3. The Court's refusal to hear cases from the Fourth, Seventh, and Tenth Circuits appears to be based on the fact that the Court did not have to intervene. When those cases were before the Court, all lower courts agreed, and ostensibly agreed with where the Supreme Court was headed. Now, the situation is different.
There are also several factors that counsel in favor of a conclusion that the Supreme Court will ultimately decide in favor of marriage equality.
1. It allowed pro-equality decisions to stand in the Fourth, Seventh, and Tenth Circuits, and it is highly unlikely that the Court would ultimately go back on its tip of the hand.
2. The Court recently refused to grant a stay in the Florida marriage case, bringing marriage equality to a state in a jurisdiction without a pro-equality appellate court ruling. This is an even stronger signal of where the Court is heading.
3. As of today, marriage equality has come to 35 states and the District of Columbia. By a wide margin, more Americans live in marriage equality states than not. Polls show that support for marriage equality is rising, and especially rising in states with pro-equality court decisions. This reflects what former Justice Sandra Day O'Connor called an "emerging consensus" among the American people and the courts. Though the Supreme Court does not always follow public opinion, this consensus makes it less likely that the Court will defy the will of the country on an issue where, among the younger generations, the consensus has already emerged.

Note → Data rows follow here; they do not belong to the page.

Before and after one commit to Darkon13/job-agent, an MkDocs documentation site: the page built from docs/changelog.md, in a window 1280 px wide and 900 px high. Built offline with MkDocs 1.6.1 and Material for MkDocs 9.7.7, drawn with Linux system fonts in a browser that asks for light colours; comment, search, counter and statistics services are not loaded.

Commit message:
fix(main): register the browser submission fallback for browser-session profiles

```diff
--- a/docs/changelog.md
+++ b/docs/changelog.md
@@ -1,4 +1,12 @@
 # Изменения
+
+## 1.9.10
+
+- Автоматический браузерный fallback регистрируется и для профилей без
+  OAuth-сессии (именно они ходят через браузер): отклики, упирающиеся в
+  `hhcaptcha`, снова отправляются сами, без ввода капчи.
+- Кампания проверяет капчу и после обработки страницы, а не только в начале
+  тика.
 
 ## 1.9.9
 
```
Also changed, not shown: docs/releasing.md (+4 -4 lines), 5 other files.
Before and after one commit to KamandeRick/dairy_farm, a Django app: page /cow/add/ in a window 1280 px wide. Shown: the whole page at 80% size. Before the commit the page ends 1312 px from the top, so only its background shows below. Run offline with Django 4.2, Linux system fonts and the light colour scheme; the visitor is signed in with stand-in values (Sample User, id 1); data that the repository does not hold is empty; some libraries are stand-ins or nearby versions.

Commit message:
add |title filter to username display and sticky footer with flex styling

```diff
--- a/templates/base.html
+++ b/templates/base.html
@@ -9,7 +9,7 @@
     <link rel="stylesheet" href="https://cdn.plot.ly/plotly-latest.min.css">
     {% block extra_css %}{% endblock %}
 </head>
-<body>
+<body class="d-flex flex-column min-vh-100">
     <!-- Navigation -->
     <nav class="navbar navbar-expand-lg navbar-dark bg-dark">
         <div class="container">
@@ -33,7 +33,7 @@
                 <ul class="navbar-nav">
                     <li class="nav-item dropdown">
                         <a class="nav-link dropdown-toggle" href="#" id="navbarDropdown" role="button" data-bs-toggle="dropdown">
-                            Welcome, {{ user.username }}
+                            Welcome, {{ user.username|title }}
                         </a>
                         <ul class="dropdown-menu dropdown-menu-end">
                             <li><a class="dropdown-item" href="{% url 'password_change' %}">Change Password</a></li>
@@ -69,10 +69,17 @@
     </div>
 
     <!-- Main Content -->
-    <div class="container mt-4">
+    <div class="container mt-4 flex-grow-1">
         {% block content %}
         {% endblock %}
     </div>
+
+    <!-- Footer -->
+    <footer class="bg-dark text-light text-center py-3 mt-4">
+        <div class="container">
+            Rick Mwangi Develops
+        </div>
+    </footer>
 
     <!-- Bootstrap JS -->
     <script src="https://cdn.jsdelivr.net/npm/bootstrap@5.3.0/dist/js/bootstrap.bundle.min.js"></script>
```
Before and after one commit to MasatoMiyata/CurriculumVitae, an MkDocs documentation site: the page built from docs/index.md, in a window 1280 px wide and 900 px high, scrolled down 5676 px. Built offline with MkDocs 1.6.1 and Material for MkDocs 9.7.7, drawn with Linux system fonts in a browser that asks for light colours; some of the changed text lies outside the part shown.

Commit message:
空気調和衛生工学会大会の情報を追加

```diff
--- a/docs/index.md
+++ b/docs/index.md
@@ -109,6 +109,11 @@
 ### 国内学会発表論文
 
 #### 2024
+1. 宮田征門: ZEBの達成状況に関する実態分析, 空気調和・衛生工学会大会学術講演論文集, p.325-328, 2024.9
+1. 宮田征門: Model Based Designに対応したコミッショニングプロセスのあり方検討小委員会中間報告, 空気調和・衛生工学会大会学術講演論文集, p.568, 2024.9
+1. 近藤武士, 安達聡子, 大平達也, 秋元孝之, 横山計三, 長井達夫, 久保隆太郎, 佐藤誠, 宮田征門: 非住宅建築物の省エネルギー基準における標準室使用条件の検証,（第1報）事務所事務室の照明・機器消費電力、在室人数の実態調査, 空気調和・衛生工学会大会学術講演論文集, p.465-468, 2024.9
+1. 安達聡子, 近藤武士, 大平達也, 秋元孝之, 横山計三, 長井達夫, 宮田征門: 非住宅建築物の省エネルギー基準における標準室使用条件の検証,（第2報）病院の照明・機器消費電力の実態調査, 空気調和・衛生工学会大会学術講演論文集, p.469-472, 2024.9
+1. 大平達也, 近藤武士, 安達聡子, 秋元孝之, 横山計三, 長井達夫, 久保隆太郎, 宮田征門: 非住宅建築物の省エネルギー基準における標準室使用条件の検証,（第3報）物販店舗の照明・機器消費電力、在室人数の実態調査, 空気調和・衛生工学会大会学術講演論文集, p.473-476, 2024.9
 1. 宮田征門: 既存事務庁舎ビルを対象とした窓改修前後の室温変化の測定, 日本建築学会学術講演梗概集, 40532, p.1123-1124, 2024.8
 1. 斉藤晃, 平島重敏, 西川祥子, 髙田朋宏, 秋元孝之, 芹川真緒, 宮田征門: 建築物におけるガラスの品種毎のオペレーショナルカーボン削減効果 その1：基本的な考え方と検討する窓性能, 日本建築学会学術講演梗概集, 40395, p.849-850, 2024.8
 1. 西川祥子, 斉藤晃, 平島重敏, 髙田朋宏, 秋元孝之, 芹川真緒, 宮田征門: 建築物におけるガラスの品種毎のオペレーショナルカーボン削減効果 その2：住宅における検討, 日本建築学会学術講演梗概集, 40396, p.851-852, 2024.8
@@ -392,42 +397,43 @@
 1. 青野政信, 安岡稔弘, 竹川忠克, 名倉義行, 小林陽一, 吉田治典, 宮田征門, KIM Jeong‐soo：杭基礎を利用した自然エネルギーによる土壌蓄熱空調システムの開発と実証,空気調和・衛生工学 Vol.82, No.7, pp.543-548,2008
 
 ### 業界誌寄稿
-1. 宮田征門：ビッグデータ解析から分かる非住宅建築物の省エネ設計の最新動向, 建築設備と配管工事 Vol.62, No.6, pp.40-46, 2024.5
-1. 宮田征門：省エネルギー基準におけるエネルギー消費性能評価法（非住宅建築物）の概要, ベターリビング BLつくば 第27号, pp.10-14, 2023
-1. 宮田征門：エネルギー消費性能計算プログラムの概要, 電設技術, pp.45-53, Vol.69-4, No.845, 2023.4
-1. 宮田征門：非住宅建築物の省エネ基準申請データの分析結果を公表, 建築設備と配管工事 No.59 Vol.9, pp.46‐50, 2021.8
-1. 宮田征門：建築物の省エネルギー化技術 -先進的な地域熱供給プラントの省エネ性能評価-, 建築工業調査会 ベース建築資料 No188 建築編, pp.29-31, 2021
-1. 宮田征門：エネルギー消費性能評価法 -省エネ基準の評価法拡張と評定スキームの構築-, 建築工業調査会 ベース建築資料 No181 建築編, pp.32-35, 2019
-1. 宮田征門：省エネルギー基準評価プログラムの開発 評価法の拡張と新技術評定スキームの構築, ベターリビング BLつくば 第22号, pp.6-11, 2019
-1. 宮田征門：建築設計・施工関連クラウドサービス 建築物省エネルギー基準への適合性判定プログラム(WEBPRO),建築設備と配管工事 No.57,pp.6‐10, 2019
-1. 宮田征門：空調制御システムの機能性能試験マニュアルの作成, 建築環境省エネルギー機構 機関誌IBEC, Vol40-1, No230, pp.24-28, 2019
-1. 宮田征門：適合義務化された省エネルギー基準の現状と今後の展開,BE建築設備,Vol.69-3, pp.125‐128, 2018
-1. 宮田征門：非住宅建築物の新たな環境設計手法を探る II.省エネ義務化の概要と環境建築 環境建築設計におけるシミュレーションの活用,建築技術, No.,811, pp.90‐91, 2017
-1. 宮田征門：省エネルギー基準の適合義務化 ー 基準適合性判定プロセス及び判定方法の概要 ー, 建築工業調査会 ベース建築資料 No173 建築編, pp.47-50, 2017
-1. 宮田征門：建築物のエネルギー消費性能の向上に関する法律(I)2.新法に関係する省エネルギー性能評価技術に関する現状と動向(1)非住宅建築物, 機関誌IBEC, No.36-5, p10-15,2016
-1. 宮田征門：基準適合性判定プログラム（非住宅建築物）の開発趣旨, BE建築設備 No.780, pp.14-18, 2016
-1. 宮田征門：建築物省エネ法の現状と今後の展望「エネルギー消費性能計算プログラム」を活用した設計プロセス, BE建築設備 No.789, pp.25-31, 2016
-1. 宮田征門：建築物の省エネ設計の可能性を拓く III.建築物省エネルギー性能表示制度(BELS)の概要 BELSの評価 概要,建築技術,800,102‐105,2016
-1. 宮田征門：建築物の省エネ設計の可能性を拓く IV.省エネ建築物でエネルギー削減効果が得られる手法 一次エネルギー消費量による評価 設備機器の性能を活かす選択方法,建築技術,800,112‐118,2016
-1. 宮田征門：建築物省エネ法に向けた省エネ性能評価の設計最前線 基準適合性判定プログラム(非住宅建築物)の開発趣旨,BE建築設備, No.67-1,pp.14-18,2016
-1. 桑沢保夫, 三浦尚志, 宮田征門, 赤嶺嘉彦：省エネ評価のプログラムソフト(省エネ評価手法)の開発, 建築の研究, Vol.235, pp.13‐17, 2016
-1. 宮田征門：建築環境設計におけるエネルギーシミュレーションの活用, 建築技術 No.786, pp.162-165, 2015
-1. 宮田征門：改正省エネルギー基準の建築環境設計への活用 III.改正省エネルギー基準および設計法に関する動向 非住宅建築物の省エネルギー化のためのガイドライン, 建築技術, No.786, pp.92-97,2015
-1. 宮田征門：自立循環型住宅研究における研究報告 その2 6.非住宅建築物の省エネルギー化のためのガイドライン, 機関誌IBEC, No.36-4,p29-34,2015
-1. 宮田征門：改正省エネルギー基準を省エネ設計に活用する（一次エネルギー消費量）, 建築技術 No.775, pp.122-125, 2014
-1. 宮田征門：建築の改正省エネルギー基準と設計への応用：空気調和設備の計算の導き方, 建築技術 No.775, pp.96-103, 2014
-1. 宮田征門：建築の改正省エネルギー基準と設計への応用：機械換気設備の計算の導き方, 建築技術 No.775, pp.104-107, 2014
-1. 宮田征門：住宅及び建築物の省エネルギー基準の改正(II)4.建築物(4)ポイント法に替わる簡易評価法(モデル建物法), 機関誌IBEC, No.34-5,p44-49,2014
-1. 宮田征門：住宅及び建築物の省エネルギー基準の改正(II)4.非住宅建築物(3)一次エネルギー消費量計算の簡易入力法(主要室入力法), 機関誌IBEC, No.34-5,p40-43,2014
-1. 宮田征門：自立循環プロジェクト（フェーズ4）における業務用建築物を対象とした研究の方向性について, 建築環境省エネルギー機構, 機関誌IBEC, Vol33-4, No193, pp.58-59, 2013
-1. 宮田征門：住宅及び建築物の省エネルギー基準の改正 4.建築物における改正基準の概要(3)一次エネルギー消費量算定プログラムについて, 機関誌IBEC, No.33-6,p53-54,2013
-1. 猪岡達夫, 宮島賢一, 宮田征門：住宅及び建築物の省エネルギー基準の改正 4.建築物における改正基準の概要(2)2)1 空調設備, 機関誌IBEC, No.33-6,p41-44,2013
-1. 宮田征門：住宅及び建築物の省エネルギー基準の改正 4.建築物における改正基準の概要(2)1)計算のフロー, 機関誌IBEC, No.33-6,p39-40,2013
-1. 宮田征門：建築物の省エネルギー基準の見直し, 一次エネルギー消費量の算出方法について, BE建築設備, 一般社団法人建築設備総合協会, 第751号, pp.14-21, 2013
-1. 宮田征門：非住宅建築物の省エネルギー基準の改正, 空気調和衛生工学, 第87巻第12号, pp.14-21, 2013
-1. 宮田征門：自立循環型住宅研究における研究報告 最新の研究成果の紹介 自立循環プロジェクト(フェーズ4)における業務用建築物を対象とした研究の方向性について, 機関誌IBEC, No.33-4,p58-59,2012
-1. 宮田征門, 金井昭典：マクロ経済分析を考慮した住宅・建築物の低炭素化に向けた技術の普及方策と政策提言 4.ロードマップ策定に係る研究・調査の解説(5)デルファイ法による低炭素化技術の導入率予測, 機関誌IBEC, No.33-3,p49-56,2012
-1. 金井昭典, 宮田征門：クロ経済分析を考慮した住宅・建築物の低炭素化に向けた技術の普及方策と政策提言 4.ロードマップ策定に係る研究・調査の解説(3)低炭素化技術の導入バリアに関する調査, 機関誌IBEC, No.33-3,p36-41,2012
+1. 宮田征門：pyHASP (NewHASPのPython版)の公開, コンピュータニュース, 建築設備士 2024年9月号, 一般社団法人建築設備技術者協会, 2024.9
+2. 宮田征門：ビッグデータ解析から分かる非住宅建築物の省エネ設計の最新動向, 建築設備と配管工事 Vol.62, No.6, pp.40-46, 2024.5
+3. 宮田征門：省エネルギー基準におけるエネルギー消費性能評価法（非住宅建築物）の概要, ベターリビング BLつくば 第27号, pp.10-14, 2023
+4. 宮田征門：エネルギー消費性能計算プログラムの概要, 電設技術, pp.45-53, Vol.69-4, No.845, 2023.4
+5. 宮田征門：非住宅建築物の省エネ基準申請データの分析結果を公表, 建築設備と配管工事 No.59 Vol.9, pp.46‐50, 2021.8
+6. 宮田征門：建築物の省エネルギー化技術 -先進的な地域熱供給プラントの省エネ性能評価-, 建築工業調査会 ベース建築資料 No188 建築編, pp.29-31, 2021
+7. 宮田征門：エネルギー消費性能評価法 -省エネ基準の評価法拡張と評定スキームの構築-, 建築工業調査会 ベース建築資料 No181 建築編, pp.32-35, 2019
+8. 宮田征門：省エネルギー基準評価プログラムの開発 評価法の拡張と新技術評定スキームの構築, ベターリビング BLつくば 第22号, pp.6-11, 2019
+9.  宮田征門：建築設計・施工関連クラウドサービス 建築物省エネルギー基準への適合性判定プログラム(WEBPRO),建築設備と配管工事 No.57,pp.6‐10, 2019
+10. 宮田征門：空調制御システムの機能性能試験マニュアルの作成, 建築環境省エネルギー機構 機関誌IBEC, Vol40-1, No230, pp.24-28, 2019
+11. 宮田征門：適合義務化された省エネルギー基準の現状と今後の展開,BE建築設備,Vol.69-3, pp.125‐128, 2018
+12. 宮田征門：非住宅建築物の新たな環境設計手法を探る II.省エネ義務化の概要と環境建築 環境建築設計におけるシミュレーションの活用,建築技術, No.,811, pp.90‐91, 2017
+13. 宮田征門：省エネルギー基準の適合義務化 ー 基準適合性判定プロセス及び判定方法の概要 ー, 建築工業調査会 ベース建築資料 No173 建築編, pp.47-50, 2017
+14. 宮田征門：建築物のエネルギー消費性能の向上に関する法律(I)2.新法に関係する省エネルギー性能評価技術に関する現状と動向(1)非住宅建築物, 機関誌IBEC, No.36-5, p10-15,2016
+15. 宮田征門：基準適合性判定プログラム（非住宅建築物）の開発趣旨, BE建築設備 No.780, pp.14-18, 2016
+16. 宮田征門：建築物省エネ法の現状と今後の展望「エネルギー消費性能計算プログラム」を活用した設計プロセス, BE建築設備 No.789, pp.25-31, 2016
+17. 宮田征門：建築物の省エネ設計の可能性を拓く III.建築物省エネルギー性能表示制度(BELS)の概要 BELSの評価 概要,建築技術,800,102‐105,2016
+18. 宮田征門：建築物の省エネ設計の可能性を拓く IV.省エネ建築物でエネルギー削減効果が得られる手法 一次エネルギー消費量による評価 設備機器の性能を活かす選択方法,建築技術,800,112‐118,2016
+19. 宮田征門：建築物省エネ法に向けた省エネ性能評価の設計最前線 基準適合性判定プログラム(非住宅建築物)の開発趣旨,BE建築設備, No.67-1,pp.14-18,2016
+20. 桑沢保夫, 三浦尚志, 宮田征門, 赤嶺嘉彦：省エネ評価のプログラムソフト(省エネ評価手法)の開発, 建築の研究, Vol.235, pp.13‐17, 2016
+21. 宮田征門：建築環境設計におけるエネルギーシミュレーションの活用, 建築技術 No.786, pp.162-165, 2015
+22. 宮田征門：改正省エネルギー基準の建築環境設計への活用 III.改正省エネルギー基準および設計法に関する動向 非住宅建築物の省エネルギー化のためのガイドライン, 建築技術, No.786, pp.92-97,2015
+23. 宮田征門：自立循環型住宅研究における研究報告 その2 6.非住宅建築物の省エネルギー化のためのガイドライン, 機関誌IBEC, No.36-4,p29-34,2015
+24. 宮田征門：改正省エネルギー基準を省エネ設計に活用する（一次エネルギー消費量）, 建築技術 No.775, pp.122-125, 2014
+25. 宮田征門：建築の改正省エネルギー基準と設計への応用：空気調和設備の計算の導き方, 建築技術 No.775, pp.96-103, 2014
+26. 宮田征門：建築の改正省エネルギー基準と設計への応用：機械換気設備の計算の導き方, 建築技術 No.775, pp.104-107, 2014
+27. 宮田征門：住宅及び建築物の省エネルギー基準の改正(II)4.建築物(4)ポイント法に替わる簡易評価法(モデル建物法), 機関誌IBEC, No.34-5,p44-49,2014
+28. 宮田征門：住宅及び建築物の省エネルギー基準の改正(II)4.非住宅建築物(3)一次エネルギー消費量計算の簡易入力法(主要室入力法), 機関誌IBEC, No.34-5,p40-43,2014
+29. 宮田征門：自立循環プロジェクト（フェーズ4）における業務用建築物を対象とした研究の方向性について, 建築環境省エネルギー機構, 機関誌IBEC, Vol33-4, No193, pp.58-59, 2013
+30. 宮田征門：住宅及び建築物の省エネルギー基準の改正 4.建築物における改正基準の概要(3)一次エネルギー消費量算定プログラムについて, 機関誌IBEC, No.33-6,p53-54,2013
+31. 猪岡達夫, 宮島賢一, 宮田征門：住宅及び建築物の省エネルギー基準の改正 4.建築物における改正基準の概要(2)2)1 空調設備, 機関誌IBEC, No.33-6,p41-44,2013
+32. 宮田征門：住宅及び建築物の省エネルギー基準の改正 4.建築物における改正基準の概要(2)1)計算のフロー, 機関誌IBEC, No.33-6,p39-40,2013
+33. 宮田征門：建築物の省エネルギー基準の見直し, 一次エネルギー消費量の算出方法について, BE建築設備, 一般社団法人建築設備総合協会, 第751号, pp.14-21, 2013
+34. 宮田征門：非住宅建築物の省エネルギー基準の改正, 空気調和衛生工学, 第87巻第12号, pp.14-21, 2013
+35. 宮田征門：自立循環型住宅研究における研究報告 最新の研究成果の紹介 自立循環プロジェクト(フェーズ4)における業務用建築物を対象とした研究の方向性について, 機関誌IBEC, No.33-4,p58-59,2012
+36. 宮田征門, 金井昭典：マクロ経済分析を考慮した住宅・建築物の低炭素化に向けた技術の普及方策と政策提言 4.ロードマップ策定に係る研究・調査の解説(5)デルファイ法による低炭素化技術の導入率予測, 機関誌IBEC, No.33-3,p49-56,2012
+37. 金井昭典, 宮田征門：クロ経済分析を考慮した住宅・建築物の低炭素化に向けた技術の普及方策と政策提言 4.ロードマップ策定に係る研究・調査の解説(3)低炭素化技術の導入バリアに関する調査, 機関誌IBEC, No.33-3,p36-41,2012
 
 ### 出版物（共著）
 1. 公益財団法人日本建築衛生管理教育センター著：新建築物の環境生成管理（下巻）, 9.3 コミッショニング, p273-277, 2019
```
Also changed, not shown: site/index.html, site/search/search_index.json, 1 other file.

Ari Ezra Waldman is a professor of law and the Director of the Institute for Information Law and Policy at New York Law School and is concurrently getting his PhD at Columbia University in New York City. He is a 2002 graduate of Harvard College and a 2005 graduate of Harvard Law School. Ari writes weekly posts on law and various LGBT issues.